* _PROBLEM_
In the records that follow, the lines from the one containing "page --> focus1" to the one containing "class focus1 ground;", inclusive, are to be given again exactly.

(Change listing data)

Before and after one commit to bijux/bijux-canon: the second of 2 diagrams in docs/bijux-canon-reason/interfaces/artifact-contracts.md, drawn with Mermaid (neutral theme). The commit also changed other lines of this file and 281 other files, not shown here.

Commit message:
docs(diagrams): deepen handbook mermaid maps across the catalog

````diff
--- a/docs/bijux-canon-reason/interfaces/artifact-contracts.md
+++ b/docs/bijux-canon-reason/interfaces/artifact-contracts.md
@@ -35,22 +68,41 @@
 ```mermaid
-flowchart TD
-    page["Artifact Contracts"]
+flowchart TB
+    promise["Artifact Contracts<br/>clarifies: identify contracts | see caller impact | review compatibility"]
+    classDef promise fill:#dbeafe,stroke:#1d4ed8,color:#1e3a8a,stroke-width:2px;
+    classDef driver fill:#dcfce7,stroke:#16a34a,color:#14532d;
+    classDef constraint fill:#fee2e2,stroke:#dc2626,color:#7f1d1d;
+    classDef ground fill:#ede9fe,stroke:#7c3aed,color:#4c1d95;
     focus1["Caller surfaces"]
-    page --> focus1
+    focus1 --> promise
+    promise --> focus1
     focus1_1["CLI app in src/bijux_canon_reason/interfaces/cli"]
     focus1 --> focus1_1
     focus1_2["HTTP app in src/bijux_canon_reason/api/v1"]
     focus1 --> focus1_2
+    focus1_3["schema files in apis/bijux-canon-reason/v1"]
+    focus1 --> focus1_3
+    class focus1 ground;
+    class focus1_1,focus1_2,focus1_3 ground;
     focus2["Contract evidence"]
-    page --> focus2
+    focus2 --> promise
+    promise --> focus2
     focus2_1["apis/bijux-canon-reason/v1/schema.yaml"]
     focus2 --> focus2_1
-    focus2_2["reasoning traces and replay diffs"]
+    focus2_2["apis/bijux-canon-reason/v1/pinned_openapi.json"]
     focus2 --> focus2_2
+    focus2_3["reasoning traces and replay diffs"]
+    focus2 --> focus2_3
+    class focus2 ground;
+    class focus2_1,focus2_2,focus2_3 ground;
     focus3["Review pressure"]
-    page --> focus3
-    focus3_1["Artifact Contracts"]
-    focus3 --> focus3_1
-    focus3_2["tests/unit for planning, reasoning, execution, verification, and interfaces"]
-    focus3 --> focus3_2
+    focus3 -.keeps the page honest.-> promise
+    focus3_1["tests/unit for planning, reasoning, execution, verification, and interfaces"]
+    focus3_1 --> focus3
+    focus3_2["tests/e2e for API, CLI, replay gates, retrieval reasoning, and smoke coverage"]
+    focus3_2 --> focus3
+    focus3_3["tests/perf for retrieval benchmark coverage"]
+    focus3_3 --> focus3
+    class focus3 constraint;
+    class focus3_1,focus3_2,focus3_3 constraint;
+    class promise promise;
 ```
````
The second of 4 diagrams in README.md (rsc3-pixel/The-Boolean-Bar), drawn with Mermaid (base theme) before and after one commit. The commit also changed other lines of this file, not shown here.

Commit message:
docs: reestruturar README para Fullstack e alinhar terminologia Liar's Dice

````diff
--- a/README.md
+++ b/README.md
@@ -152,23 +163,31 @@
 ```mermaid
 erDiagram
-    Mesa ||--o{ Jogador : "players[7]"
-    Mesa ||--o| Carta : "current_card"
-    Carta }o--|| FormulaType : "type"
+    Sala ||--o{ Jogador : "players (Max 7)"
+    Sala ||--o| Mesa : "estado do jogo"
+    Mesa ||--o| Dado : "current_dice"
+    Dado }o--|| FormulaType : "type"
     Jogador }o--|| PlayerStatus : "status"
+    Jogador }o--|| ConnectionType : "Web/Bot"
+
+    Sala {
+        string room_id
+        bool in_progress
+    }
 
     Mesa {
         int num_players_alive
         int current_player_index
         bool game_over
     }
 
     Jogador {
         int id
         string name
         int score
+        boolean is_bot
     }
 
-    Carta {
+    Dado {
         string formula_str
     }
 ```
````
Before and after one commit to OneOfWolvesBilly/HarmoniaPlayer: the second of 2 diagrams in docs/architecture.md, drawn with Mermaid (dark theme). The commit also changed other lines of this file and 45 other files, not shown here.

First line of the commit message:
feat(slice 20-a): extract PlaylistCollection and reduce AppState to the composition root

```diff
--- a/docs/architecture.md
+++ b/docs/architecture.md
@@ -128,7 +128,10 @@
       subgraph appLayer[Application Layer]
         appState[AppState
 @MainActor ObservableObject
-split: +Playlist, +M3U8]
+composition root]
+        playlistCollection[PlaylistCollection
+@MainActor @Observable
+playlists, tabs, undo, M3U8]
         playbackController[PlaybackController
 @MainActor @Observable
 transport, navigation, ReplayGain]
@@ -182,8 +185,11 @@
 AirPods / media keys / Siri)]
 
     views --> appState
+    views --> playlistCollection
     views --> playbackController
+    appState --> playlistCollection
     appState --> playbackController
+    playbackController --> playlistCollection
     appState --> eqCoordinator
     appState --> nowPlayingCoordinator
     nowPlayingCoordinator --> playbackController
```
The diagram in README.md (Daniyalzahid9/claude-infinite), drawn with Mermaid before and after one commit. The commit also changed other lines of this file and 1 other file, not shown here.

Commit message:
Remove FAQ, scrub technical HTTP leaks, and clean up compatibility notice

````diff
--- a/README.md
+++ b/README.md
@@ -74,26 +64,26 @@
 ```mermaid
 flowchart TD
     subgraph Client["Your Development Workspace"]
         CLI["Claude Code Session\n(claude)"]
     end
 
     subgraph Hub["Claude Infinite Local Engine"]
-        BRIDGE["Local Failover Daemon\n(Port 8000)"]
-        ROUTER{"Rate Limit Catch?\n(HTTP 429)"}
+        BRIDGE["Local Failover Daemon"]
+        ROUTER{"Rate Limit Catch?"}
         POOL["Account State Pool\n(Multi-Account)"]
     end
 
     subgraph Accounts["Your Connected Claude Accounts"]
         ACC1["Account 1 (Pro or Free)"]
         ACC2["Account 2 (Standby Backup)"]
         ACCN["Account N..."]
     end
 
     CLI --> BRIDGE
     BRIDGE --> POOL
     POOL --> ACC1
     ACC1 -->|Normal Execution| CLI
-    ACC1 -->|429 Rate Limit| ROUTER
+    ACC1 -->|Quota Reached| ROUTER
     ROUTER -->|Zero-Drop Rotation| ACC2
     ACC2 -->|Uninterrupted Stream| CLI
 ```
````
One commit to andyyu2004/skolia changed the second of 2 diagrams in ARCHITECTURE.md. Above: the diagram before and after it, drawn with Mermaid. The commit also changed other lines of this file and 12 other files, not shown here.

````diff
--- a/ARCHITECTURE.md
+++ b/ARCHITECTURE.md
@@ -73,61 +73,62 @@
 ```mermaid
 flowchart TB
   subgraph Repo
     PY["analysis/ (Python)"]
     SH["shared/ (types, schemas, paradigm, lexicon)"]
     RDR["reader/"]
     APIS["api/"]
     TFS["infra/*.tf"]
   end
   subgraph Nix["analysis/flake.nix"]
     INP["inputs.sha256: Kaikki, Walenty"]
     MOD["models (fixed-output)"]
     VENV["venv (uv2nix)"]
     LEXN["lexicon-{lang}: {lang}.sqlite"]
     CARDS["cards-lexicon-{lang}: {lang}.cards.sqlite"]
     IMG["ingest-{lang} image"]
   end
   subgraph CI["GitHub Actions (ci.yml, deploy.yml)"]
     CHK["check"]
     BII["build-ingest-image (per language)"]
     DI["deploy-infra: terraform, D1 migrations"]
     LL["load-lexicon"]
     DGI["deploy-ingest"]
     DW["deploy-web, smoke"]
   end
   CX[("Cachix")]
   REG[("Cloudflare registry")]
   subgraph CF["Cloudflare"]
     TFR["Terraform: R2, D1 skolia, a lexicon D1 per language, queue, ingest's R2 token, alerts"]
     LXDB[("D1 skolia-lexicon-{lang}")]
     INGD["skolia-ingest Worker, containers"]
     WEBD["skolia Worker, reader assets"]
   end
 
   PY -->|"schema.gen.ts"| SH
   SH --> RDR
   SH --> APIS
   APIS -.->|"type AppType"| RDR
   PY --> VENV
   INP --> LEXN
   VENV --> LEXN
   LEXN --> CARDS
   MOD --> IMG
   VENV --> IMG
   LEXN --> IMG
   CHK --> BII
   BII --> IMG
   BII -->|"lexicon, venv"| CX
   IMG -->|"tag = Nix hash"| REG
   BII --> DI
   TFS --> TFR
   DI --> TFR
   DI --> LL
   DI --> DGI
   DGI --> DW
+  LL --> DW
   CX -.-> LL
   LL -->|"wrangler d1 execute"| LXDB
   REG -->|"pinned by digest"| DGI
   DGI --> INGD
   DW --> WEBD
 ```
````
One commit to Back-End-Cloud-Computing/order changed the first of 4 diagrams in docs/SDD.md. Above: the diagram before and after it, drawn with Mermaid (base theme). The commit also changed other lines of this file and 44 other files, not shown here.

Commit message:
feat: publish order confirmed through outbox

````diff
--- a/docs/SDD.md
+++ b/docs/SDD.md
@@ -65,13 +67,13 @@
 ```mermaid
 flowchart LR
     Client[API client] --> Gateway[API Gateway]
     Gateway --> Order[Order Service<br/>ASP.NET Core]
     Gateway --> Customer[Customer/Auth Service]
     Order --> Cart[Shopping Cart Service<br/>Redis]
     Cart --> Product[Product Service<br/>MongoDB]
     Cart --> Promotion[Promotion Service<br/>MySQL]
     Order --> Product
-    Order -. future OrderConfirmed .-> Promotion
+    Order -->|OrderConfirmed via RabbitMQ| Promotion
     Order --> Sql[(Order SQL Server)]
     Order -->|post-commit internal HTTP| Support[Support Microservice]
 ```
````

* _TASK RESULT_
-    page --> focus1
+    focus1 --> promise
+    promise --> focus1
     focus1_1["CLI app in src/bijux_canon_reason/interfaces/cli"]
     focus1 --> focus1_1
     focus1_2["HTTP app in src/bijux_canon_reason/api/v1"]
     focus1 --> focus1_2
+    focus1_3["schema files in apis/bijux-canon-reason/v1"]
+    focus1 --> focus1_3
+    class focus1 ground;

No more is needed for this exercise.